Exercise aim: Copy out the lines of the material that include the string "wide".

Exercise input:
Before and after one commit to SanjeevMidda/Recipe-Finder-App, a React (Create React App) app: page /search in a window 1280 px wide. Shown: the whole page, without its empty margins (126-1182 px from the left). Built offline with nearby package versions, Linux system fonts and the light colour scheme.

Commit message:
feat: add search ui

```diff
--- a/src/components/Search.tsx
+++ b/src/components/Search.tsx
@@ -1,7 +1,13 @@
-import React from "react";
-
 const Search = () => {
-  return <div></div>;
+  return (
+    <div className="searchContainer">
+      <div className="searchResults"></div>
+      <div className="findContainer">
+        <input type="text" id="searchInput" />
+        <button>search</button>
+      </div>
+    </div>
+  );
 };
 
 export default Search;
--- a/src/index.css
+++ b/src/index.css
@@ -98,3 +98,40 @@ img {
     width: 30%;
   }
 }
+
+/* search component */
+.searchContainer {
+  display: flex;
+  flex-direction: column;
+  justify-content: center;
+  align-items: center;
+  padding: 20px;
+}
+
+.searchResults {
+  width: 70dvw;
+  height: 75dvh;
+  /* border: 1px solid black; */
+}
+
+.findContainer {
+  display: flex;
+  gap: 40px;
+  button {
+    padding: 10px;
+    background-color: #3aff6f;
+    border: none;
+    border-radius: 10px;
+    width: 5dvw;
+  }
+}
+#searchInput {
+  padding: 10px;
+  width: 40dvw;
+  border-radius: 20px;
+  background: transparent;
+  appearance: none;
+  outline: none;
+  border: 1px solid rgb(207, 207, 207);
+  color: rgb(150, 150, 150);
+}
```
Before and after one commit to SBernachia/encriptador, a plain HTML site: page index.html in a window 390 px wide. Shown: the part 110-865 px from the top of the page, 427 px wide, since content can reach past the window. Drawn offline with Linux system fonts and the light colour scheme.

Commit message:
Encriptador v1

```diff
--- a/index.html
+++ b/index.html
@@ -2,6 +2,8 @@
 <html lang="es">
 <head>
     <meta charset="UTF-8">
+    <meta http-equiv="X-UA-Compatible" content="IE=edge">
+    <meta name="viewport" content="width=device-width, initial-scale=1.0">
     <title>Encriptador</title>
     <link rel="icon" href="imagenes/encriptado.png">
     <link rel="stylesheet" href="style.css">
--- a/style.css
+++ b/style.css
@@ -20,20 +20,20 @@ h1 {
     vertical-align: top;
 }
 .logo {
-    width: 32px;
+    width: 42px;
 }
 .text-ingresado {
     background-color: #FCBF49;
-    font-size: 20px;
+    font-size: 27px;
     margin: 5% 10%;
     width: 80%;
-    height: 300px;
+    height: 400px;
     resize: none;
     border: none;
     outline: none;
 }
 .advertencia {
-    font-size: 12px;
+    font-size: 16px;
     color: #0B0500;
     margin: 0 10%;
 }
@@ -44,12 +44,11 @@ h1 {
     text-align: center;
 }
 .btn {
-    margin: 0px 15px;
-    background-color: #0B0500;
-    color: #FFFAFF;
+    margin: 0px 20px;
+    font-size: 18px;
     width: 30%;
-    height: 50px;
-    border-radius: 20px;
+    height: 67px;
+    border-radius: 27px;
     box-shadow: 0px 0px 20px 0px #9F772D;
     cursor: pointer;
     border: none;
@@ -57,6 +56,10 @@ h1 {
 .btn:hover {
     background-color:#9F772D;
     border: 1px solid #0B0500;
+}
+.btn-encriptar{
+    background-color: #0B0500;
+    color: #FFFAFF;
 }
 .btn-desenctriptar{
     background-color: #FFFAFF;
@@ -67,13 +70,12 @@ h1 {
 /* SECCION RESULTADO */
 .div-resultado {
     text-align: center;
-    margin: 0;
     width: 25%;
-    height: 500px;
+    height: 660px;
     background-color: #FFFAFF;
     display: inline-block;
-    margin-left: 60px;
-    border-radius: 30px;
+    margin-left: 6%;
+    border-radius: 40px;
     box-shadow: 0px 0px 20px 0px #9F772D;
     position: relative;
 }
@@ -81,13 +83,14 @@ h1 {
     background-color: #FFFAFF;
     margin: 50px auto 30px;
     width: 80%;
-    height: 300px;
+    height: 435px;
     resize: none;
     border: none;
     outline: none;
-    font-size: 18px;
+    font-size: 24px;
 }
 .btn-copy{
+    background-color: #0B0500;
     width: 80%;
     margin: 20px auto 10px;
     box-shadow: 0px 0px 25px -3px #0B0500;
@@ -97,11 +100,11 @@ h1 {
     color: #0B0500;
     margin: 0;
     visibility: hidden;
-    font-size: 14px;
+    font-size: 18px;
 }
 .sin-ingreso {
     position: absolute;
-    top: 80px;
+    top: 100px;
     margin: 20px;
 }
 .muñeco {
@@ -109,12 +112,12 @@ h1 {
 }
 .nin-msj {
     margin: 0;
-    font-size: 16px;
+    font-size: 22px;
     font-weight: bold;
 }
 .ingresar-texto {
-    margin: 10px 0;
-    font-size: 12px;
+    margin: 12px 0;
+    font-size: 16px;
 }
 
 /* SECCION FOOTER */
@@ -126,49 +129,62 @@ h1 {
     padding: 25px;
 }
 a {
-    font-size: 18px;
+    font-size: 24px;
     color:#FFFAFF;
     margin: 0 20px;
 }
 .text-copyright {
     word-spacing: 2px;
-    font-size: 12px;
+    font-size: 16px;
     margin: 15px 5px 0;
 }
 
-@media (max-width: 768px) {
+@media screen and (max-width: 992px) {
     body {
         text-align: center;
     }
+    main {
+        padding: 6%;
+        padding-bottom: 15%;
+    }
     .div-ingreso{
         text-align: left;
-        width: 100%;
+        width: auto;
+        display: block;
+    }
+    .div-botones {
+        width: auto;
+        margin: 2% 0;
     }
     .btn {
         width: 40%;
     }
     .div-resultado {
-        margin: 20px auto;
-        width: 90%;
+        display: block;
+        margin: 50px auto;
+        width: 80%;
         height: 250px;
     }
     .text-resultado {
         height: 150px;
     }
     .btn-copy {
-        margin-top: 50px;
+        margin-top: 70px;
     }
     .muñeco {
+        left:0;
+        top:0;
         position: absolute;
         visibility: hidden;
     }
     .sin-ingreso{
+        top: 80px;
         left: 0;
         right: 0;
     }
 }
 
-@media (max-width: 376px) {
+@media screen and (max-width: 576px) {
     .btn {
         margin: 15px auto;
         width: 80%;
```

Solved exercise:
Before and after one commit to SanjeevMidda/Recipe-Finder-App, a React (Create React App) app: page /search in a window 1280 px wide. Shown: the whole page, without its empty margins (126-1182 px from the left). Built offline with nearby package versions, Linux system fonts and the light colour scheme.
Before and after one commit to SBernachia/encriptador, a plain HTML site: page index.html in a window 390 px wide. Shown: the part 110-865 px from the top of the page, 427 px wide, since content can reach past the window. Drawn offline with Linux system fonts and the light colour scheme.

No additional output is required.